I’m so tired of the term “safe”. We’ve been inundated with it for over two years now, maybe more. Safe spaces where no one can possibly be offended. Safe words and properly used pronouns and people who only possess emotions or convictions that are acceptable to the powers that be. Medical safety is demanded at the expense of personal liberties and freedom. Unquestioned compliance for safety’s sake. I have a truth bomb for y’all (am I allowed to say bomb?). In this fallen world, there is no safe. And if there is no safe, we might as well be honest.
Safe doesn’t exist. There is an amount of risk built into every single thing that we do. Driving isn’t safe. Flying isn’t safe (masked or unmasked). Walking across a street isn’t safe (especially if you’re looking at a cell phone). Speaking of cell phones, they aren’t safe. Eating certain foods isn’t safe (give me ALL the cookie dough). In some places, drinking the water and breathing air isn’t safe. In others, walking out the front door isn’t safe. For those suffering abuse, staying in their homes isn’t safe. Sending your kids to school certainly isn’t safe. In the cancel culture society in which we find ourselves, there isn’t any safety in our usage of certain words or ideas. There is no freedom of conscience when vocabulary tyranny reigns; the definition of words is changed indiscriminately and immediately by our betters in order to increase their own power and influence regardless of ours. However, our strict adherence and uncompromising compliance to their demands are expected. Our skin color binds us to unmovable labels and expectations. Increasingly, even our thoughts are deemed unsafe.

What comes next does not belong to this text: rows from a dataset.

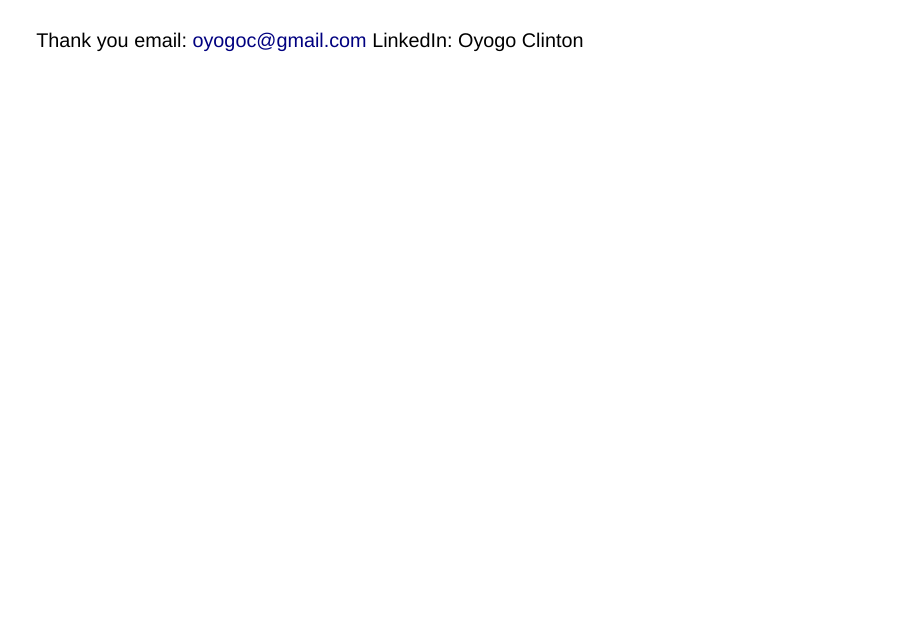
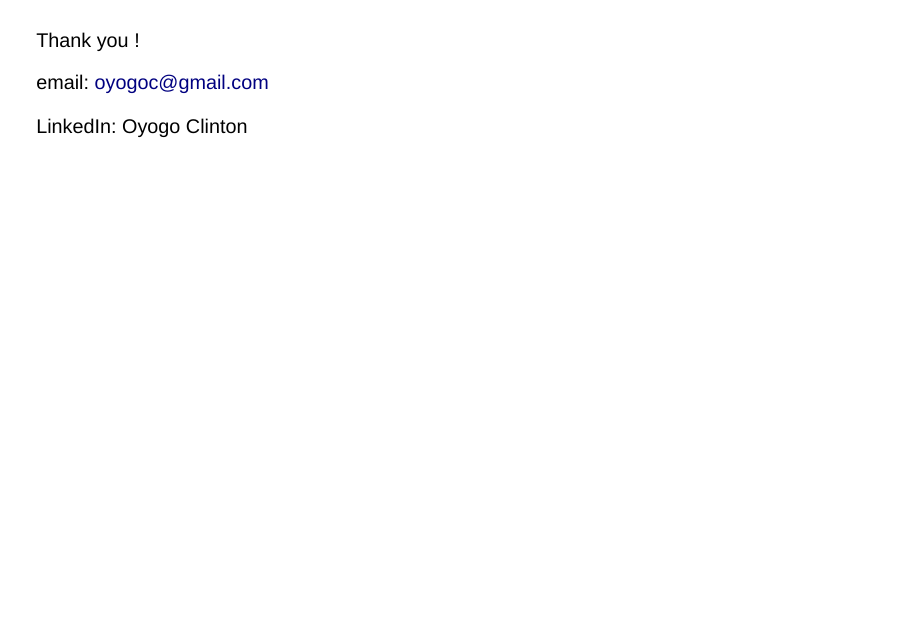
Before and after one commit to oyogo/PyDataGlobal_2025, a Quarto document (PyDataGlobal25.qmd): page 22 of 22. Rendered offline with R 4.5, knitr and Pandoc in place of Quarto, with nearby package versions; drawn as Slidy slides in place of the format the file asks for.

Commit message:
readme slight modification

```diff
--- a/PyDataGlobal25.qmd
+++ b/PyDataGlobal25.qmd
@@ -332,7 +332,11 @@ GDAL Virtual Format (VRT) - VRT Tutorial: https://gdal.org/drivers/raster/vrt.ht
 
 ##
 ::: {.center-xy}
-Thank you
+
+Thank you !
+
 email: oyogoc@gmail.com
+
 LinkedIn: Oyogo Clinton
+
 :::
```
Also changed, not shown: README.md.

When I think of the word, “safe”, The Chronicles of Narnia immediately leaps to my mind. In a seminal moment, the heroines of the novel ask about Aslan, the King of Narnia (who also happens to be a lion), to their friends Mr. & Mrs. Beaver.
Susan: "Is he - quite safe? I shall feel rather nervous about meeting a lion."
Mrs. Beaver: "If there's anyone who can appear before Aslan without their knees knocking, they're either braver than most or else just silly."
Lucy: "Then he isn't safe?"
Mr. Beaver: "Safe? ... Who said anything about safe? Course he isn't safe. But he's good. He's the King I tell you."
Though many people identify Aslan as Jesus, C.S. Lewis, was insistent that his novels were not allegorical. Instead, as Rowan Williams described it, Lewis “is trying to evoke what it feels like to believe in the God of Christian revelation”.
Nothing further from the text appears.